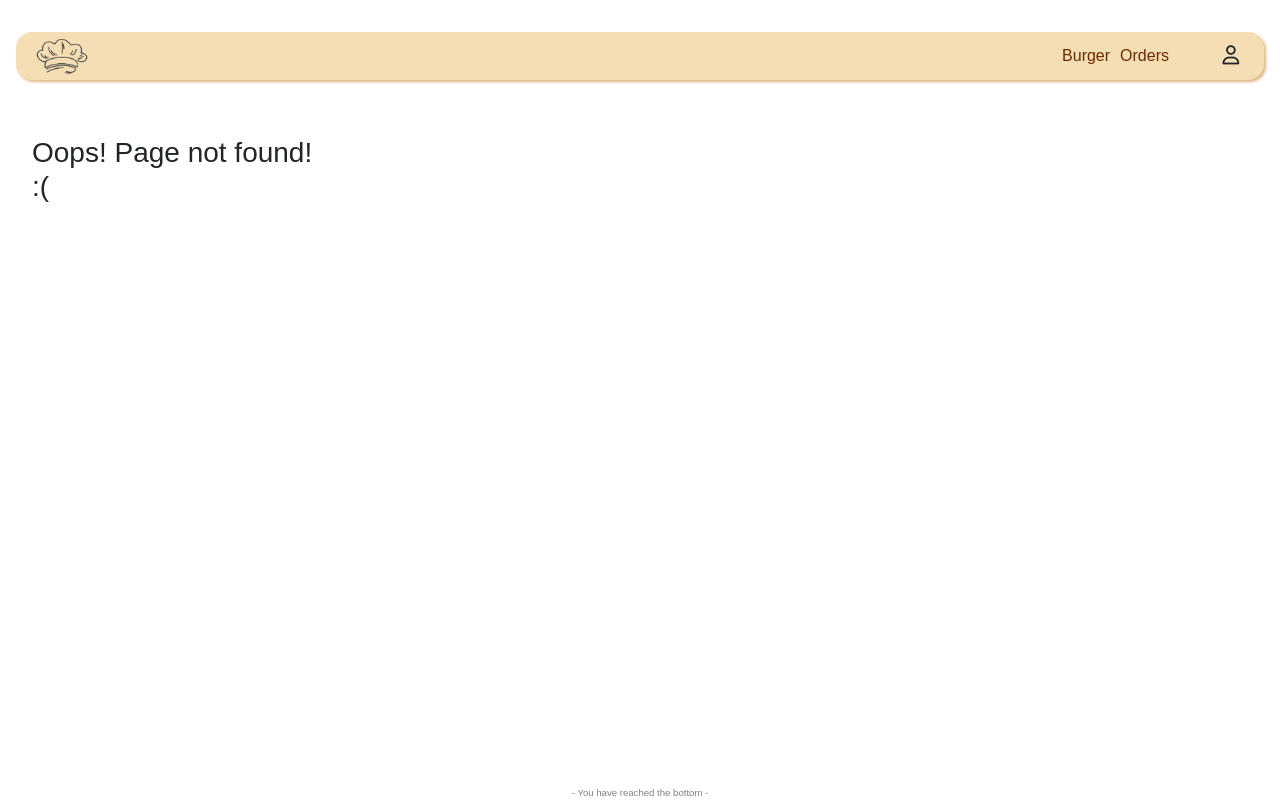
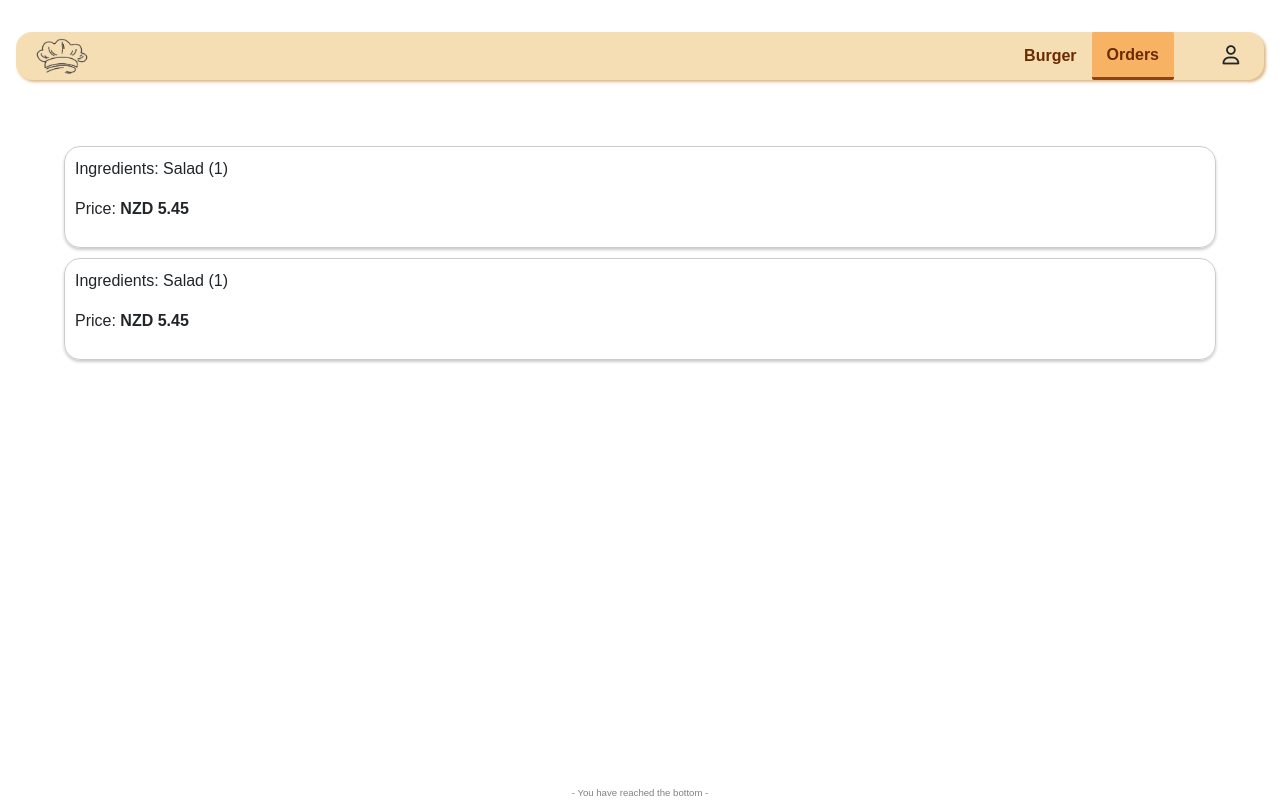
Before and after one commit to JunboJ/burgerbuilder-react, a React (Create React App) app: page /orders in a window 1280 px wide. Before the commit this address had no page. Built offline with nearby package versions, Linux system fonts and the light colour scheme; a web font is replaced by a local one.

Commit message:
order page added

```diff
--- a/src/App.js
+++ b/src/App.js
@@ -4,6 +4,7 @@ import { Route, BrowserRouter, Switch, Redirect } from 'react-router-dom';
 import Layout from './containers/Layout/Layout';
 import Builder from './containers/Builder/Builder';
 import Checkout from './containers/Checkout/Checkout';
+import Orders from './components/Orders/Orders';
 
 import classes from './App.module.css';
 
@@ -14,6 +15,7 @@ function App() {
 				<Layout>
 					<Switch>
 						<Route path="/" exact component={Builder} />
+						<Route path="/orders" component={Orders} />
 						<Route path="/checkout" component={Checkout} />
 						<Redirect from="/burgerbuilder-react" to="/" />
 						<Route render={() => <h3 style={{ marginLeft: '2rem' }}>Oops! Page not found! <br /><span>:(</span></h3>} />
--- a/src/components/Nav/NavBar/NavBar.js
+++ b/src/components/Nav/NavBar/NavBar.js
@@ -1,7 +1,7 @@
-import React from 'react';
-import classes from './NavBar.module.css';
-import Logo from '../../UI/Logo/Logo';
-import NavBarItem from './NavBarItem/NavBarItem';
+import React from "react";
+import classes from "./NavBar.module.css";
+import Logo from "../../UI/Logo/Logo";
+import NavBarItem from "./NavBarItem/NavBarItem";
 
 const NavBar = props => {
 	return (
@@ -10,13 +10,13 @@ const NavBar = props => {
 				<Logo slogan="Build Yourself" />
 			</div>
 			<nav className={classes.NavItemsWrapper}>
-                <NavBarItem link='/'>Burger</NavBarItem>
-                <NavBarItem link='/'>Orders</NavBarItem>
+				<NavBarItem link="/" exact> Burger </NavBarItem>
+				<NavBarItem link="/orders"> Orders </NavBarItem>
 			</nav>
 			<span className={classes.LoginBtn}>
-                <i className="far fa-user"></i>
+				<i className="far fa-user"> </i>
 			</span>
 		</div>
 	);
-}
+};
 export default NavBar;
--- a/src/components/Nav/NavBar/NavBarItem/NavBarItem.js
+++ b/src/components/Nav/NavBar/NavBarItem/NavBarItem.js
@@ -1,12 +1,14 @@
-import React from 'react';
-import classes from './NavBarItem.module.css';
+import React from "react";
+import classes from "./NavBarItem.module.css";
+import { NavLink } from "react-router-dom";
 
 const NavBarItem = props => {
-
-    return (
-        <div className={classes.NavBarItem}>
-            <a style={{ color: '#6b2b00'}} className={classes.anchor} href={props.link}>{props.children}</a>
-        </div>
-    );
-}
+	return (
+		<div className={classes.NavBarItem}>
+			<NavLink to={props.link} className={classes.anchor} activeClassName={classes.active} exact={props.exact}>
+				<strong> {props.children} </strong>
+			</NavLink>
+		</div>
+	);
+};
 export default NavBarItem;
--- a/src/components/Nav/NavBar/NavBarItem/NavBarItem.module.css
+++ b/src/components/Nav/NavBar/NavBarItem/NavBarItem.module.css
@@ -1,15 +1,14 @@
-.NavBarItem:active {
-    box-shadow: inset 3px 3px 2px #e0844f;
+.NavBarItem .active {
+    border-bottom: 3px solid saddlebrown;
     border-radius: 2px;
     background-color: #f7b263;
     text-decoration: none;
 }
 
-.NavBarItem:hover {
-    box-shadow: inset 3px 3px 2px #e0844f;
+.NavBarItem .anchor:hover {
     border-radius: 2px;
     background-color: #f7b263;
-    text-decoration: none;
+    color: rgb(107, 43, 0);
 }
 
 .NavBarItem {
@@ -18,14 +17,22 @@
     justify-content: center;
     height: inherit;
     width: auto;
-    padding: 5px;
     text-decoration: none;
 }
 
-@media only screen and ( max-width: 450px ) {
+@media only screen and ( max-width: 450px) {
     .NavBarItem {
         height: 3rem;
     }
+}
+
+.anchor {
+    color: rgb(107, 43, 0);
+    width: 100%;
+    height: 100%;
+    display: flex;
+    align-items: center;
+    padding: 15px;
 }
 
 .anchor:hover {
--- a/src/components/Nav/SideBar/SideBar.js
+++ b/src/components/Nav/SideBar/SideBar.js
@@ -1,28 +1,36 @@
-import React from 'react';
+import React from "react";
 
-import classes from './SideBar.module.css';
-import LogoIcon from '../../UI/Logo/Logo';
-import NavBarItem from '../NavBar/NavBarItem/NavBarItem';
-import Backdrop from '../../UI/Backdrop/Bakcdrop';
-import Aux from '../../../hoc/Auxiliary/Auxiliary';
+import classes from "./SideBar.module.css";
+import LogoIcon from "../../UI/Logo/Logo";
+import NavBarItem from "../NavBar/NavBarItem/NavBarItem";
+import Backdrop from "../../UI/Backdrop/Bakcdrop";
+import Aux from "../../../hoc/Auxiliary/Auxiliary";
 
 const SideBar = props => {
-    const sideBarClass = props.show ? classes.SideBarWrapper_show : classes.SideBarWrapper_hide
+	const sideBarClass = props.show ? classes.SideBarWrapper_show : classes.SideBarWrapper_hide;
 
 	return (
 		<Aux>
 			<Backdrop show={props.show} clicked={props.clicked} />
-            <div className={sideBarClass}>
-                <button type='button' className={classes.closeBtn_wrapper} onClick={props.clicked}><p className={classes.closeBtn}>&times;</p></button>
+			<div className={`${classes.SidebarWrapper} ${sideBarClass}`}>
+				<div className={classes.SidebarContentWrapper}>
+					<button
+						type="button"
+						className={classes.closeBtn_wrapper}
+						onClick={props.clicked}
+					>
+						<p className={classes.closeBtn}>&times;</p>
+					</button>
 					<div className={classes.SideBarLogoWrapper}>
-                    <LogoIcon ></LogoIcon>
+						<LogoIcon></LogoIcon>
 					</div>
 					<div className={classes.SideBarItemsWrapper}>
-                    <NavBarItem link='/'>Home</NavBarItem>
-                    <NavBarItem link='/'>Burger</NavBarItem>
+						<NavBarItem link="/" exact>Burger</NavBarItem>
+						<NavBarItem link="/orders">Orders</NavBarItem>
+					</div>
 				</div>
 			</div>
 		</Aux>
 	);
-}
+};
 export default SideBar;
--- a/src/components/Nav/SideBar/SideBar.module.css
+++ b/src/components/Nav/SideBar/SideBar.module.css
@@ -1,20 +1,28 @@
-.SideBarWrapper_show {
+.SidebarWrapper {
     display: flex;
     flex-flow: column;
     align-items: center;
     position: fixed;
     left: 0;
     top: 0;
+    height: 100vh;
+    background-color: #24201e;
+    overflow: hidden;
+    z-index: 400;
+    transition: width 0.2s ease;
+}
+
+.SideBarWrapper_show {
     width: 250px;
-    height: 100vh;
-    padding: 2rem;
-    background-color: #24201e;
-    z-index: 400;
-    animation: openSideBar 0.2s forwards;
 }
 
 .SideBarWrapper_hide {
-    display: none;
+    width: 0px !important;
+}
+
+.SidebarContentWrapper {
+    width: 250px;
+    padding: 2rem;
 }
 
 .SideBarLogoWrapper {
@@ -31,7 +39,7 @@
 .SideBarItemsWrapper {
     width: 100%;
     height: auto;
-    margin: 5px 0;
+    margin: 2rem 0;
 }
 
 .closeBtn_wrapper {
@@ -52,21 +60,3 @@
     height: auto;
     margin: 0;
 }
-
-@keyframes openSideBar {
-    from {
-        width: 0px;
-    }
-    to {
-        width: 250px;
-    }
-}
-
-@keyframes closeSideBar {
-    from {
-        width: 250px;
-    }
-    to {
-        width: 0px;
-    }
-}
--- a/src/components/Order/CheckoutSum/ContactInfo/ContactInfo.js
+++ b/src/components/Order/CheckoutSum/ContactInfo/ContactInfo.js
@@ -24,7 +24,7 @@ const ContactInfo = props => {
         loading: false
     });
 
-    const orderHandler = () => {
+    const orderHandler = (event) => {
         setLoadingState({
             loading: true
         });
--- /dev/null
+++ b/src/components/Order/Order.js
@@ -0,0 +1,15 @@
+import React from "react";
+import classes from "./Order.module.css";
+
+const order = props => {
+	return (
+		<div className={classes.Order}>
+			<p>Ingredients: Salad (1)</p>
+			<p>
+				Price: <strong>NZD 5.45</strong>
+			</p>
+		</div>
+	);
+};
+
+export default order;
--- /dev/null
+++ b/src/components/Order/Order.module.css
@@ -0,0 +1,9 @@
+.Order {
+    width: 90%;
+    border: 1px solid #ccc;
+    border-radius: 1rem;
+    box-shadow: 0 2px 3px #ccc;
+    padding: 10px;
+    margin: 10px auto;
+    box-sizing: border-box;
+}
--- /dev/null
+++ b/src/components/Orders/Orders.js
@@ -0,0 +1,16 @@
+import React, { Component } from "react";
+
+import Order from "../Order/Order";
+
+class Orders extends Component {
+	render() {
+		return (
+			<div>
+				<Order />
+				<Order />
+			</div>
+		);
+	}
+}
+
+export default Orders;
```
Lines whose indentation alone changed are shown as unchanged.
******************************
→ What to work on
Where a line in the listing above contains "height", copy that line.

→ Solution for this exercise
     height: inherit;
         height: 3rem;
+    height: 100%;
+    height: 100vh;
-    height: 100vh;
     height: auto;
     height: auto;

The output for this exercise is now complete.